Unfortunately, i missed count=1 in my first attempt to restore the MBR!
This lead to dd beginning to wipe out datas on my hard drive. I realised rapidly what was happening but with modern computers, even if you react within seconds, damages are rapid!
There we are:
- no more boot sector
- beginning of the disk filed in with zero so the OS cannot boot.
Step 1: what is missing ?
I used a recovery CD (basically the Mandriva DVD in rescue mode) to have a look at the damages. I was not able to discriminate what was left and what was missing from this simple rescue mode.

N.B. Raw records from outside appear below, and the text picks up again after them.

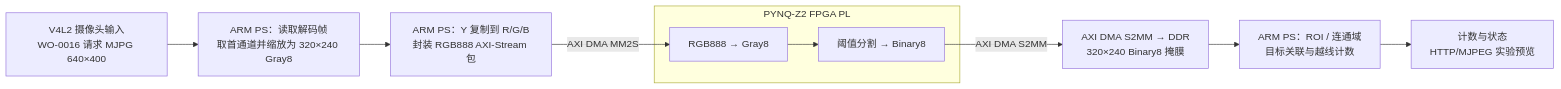
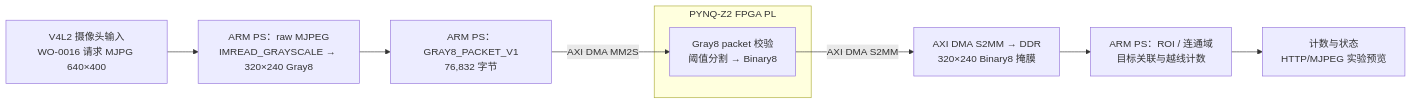
The first of 2 diagrams in README.md (POPO-so/material-counter), drawn with Mermaid before and after one commit. The commit also changed other lines of this file and 1039 other files, not shown here.

````diff
--- a/README.md
+++ b/README.md
@@ -27,19 +29,17 @@
 ```mermaid
 flowchart LR
     CAM["V4L2 摄像头输入<br/>WO-0016 请求 MJPG 640×400"]
-    PSIN["ARM PS：读取解码帧<br/>取首通道并缩放为 320×240 Gray8"]
-    PACK["ARM PS：Y 复制到 R/G/B<br/>封装 RGB888 AXI-Stream 包"]
+    PSIN["ARM PS：raw MJPEG<br/>IMREAD_GRAYSCALE → 320×240 Gray8"]
+    PACK["ARM PS：GRAY8_PACKET_V1<br/>76,832 字节"]
     subgraph PL["PYNQ-Z2 FPGA PL"]
-        GRAY["RGB888 → Gray8"]
-        THRESH["阈值分割 → Binary8"]
-        GRAY --> THRESH
+        THRESH["Gray8 packet 校验<br/>阈值分割 → Binary8"]
     end
     DDR["AXI DMA S2MM → DDR<br/>320×240 Binary8 掩膜"]
     COUNT["ARM PS：ROI / 连通域<br/>目标关联与越线计数"]
     VIEW["计数与状态<br/>HTTP/MJPEG 实验预览"]
 
     CAM --> PSIN --> PACK
-    PACK -->|"AXI DMA MM2S"| GRAY
+    PACK -->|"AXI DMA MM2S"| THRESH
     THRESH -->|"AXI DMA S2MM"| DDR
     DDR --> COUNT --> VIEW
 ```
````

The reason was the partition table for the NTFS filesystem was missing.
Step 2: what is available under GPL?
In order to reconstruct it, i used the recovery utility Testdisk (thanks to a recommendation from Pascal Terjan via irc).
After a quick look at the documentation page, i also found out it was able to recover specifically images with Photorec.
I downloaded the static binary package and used my usb key to launch TestDisk in the Mandriva recovery mode.
Step 3: discovering and using TestDisk
I won’t reproduce the documentation since the wiki is well documented, but here are basic steps i did (with great help from Chistophe Grenier, the main TestDisk/PhotoRec developper):
I launched PhotoRec and used the options "Analyse" then "Search
The result of the analysis was:
* HPFS - NTFS 0 1 1 2610 254 63 41945652
L HPFS - NTFS 2611 1 1 14946 254 63 198177777
D HPFS - NTFS 2611 1 11 13468 254 63 174433697
D Linux Swap 13469 1 1 13569 254 63 1622502
D Linux 13570 1 1 14945 254 63 22105377
As advised by Christophe, i did "Write" then "BackupBS".
The partition table was restored but some important files were missing, so no luck to reboot and restart the OS.
Step 4: recovering datas
The most important files were all my pictures (i had some backups, but recent ones were missing). To find them, I used PhotoRec. This lead me to a bunch of files with no link between their content and their name (file00001, file 00002, ...).
After some bash scripting, i finally recovered back most of my datas, for the operating system, i had to reinstall a clean copy of it (the recovery mode didn’t work).
In the end
- Never use a powerful GNU/Linux if you’re tired :-)
- Tesdisk is a wonderful tool, if in trouble you know what to use.
- Thanks a lot again to Christophe Grenier for his great help and patience in helping me in this difficult stage.